_PROVIDED DATA_:
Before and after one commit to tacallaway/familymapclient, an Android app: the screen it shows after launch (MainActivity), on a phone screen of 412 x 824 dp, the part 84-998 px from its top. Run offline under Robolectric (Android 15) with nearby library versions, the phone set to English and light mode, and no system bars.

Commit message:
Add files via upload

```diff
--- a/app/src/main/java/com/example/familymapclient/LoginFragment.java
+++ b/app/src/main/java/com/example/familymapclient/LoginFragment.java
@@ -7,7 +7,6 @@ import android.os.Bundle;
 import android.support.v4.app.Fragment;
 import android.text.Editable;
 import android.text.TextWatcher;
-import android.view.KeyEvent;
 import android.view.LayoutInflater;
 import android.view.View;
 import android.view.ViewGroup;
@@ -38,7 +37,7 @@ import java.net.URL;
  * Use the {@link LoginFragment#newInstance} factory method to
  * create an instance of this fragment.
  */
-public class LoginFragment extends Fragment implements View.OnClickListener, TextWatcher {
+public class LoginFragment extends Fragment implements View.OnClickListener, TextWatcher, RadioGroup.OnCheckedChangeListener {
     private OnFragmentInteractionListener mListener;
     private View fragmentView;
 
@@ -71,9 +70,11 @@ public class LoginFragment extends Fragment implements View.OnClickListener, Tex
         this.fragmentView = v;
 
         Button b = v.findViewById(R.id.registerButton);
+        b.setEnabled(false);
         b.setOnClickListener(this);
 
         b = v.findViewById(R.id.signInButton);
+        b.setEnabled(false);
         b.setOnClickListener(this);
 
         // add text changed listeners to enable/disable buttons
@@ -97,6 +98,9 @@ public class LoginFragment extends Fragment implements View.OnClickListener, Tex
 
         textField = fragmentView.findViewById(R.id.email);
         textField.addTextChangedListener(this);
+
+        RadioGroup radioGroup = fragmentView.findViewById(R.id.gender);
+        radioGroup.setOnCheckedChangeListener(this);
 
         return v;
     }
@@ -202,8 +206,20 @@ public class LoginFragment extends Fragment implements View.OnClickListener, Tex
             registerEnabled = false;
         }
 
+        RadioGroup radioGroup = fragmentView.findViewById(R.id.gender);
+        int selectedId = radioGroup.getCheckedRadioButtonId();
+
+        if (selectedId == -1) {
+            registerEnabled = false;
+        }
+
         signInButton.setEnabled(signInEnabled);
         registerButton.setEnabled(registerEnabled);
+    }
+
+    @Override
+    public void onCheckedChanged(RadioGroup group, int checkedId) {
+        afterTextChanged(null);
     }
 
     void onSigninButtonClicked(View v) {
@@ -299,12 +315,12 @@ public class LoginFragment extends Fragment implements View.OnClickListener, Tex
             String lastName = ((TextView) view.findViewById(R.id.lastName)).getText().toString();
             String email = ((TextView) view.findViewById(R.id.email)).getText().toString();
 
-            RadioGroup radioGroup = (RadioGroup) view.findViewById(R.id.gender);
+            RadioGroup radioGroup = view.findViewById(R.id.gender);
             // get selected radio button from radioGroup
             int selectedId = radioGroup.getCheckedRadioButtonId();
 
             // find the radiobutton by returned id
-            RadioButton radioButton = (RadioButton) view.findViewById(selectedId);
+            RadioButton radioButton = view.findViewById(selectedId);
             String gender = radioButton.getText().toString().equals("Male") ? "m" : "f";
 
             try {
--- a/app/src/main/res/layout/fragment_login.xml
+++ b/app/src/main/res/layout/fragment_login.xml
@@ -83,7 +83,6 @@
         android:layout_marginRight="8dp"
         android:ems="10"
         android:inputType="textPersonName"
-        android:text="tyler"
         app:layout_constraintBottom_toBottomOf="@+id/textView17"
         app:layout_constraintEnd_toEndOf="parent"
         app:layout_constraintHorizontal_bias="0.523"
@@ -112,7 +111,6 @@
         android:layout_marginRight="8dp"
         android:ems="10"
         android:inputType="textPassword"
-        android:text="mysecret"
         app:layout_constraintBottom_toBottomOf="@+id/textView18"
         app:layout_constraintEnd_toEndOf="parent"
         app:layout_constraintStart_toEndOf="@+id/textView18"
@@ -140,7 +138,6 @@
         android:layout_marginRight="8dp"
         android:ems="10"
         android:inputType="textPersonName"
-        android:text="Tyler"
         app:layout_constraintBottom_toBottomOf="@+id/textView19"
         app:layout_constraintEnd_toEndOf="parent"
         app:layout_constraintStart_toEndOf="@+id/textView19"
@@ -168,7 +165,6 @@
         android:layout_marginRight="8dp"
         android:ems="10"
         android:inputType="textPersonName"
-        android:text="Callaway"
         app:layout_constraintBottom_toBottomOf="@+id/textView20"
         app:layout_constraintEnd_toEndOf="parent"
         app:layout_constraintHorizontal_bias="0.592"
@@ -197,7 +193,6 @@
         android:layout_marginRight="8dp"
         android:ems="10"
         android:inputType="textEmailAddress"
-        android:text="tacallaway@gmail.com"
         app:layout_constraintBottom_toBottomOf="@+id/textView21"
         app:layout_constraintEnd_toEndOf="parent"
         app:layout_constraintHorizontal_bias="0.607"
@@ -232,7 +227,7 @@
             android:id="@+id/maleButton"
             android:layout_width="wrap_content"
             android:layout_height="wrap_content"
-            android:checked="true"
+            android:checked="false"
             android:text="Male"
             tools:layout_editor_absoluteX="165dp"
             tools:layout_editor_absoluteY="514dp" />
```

_TASK INSTRUCTIONS_:
Find each line in the records that contains the string "false", then say how many there are and nothing else.

_ANSWER FOR THE TASK_:
5